_Entries provided_
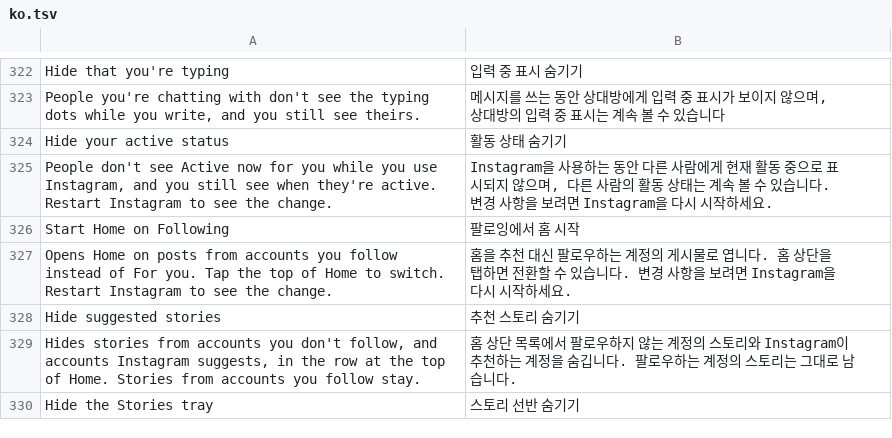
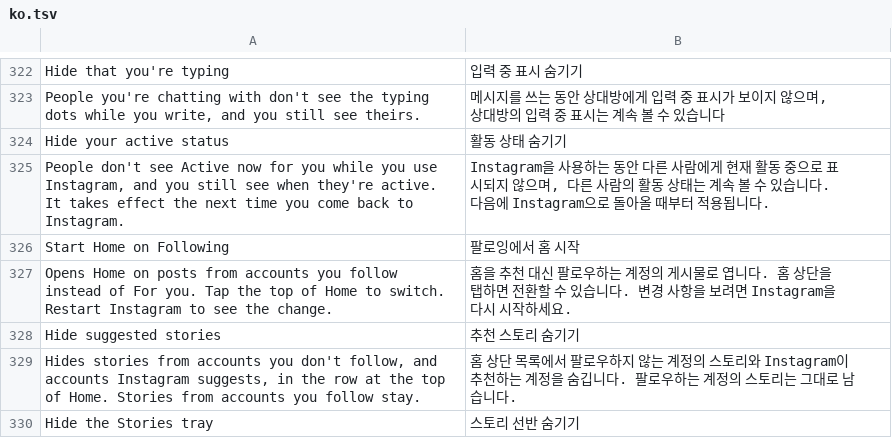
Before and after one commit to Aholicknight/HushGram, a TSV file: extensions/shared/library/src/main/l10n/ko.tsv, drawn as a sheet; only a part is shown, gaps mark what is left out.

Commit message:
fix(settings): Hide your active status no longer asks for a restart
Each presence write reads the switch, so it takes effect the next time
Instagram comes to the front and no restart card shows. The summary said
to restart Instagram anyway. It now says when the change applies, in
English and the six translations.

```diff
--- a/extensions/shared/library/src/main/l10n/ko.tsv
+++ b/extensions/shared/library/src/main/l10n/ko.tsv
@@ -324,3 +324,3 @@ People you're chatting with don't see the typing dots while you write, and you s
 Hide your active status	활동 상태 숨기기
-People don't see Active now for you while you use Instagram, and you still see when they're active. Restart Instagram to see the change.	Instagram을 사용하는 동안 다른 사람에게 현재 활동 중으로 표시되지 않으며, 다른 사람의 활동 상태는 계속 볼 수 있습니다. 변경 사항을 보려면 Instagram을 다시 시작하세요.
+People don't see Active now for you while you use Instagram, and you still see when they're active. It takes effect the next time you come back to Instagram.	Instagram을 사용하는 동안 다른 사람에게 현재 활동 중으로 표시되지 않으며, 다른 사람의 활동 상태는 계속 볼 수 있습니다. 다음에 Instagram으로 돌아올 때부터 적용됩니다.
 Start Home on Following	팔로잉에서 홈 시작
```
Also changed, not shown: 4 other files.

_What to work on_
Extract the text of all the records above verbatim, excluding pictures.

_Response area_
Before and after one commit to Aholicknight/HushGram, a TSV file: extensions/shared/library/src/main/l10n/ko.tsv, drawn as a sheet; only a part is shown, gaps mark what is left out.

Commit message:
fix(settings): Hide your active status no longer asks for a restart
Each presence write reads the switch, so it takes effect the next time
Instagram comes to the front and no restart card shows. The summary said
to restart Instagram anyway. It now says when the change applies, in
English and the six translations.

```diff
--- a/extensions/shared/library/src/main/l10n/ko.tsv
+++ b/extensions/shared/library/src/main/l10n/ko.tsv
@@ -324,3 +324,3 @@ People you're chatting with don't see the typing dots while you write, and you s
 Hide your active status	활동 상태 숨기기
-People don't see Active now for you while you use Instagram, and you still see when they're active. Restart Instagram to see the change.	Instagram을 사용하는 동안 다른 사람에게 현재 활동 중으로 표시되지 않으며, 다른 사람의 활동 상태는 계속 볼 수 있습니다. 변경 사항을 보려면 Instagram을 다시 시작하세요.
+People don't see Active now for you while you use Instagram, and you still see when they're active. It takes effect the next time you come back to Instagram.	Instagram을 사용하는 동안 다른 사람에게 현재 활동 중으로 표시되지 않으며, 다른 사람의 활동 상태는 계속 볼 수 있습니다. 다음에 Instagram으로 돌아올 때부터 적용됩니다.
 Start Home on Following	팔로잉에서 홈 시작
```
Also changed, not shown: 4 other files.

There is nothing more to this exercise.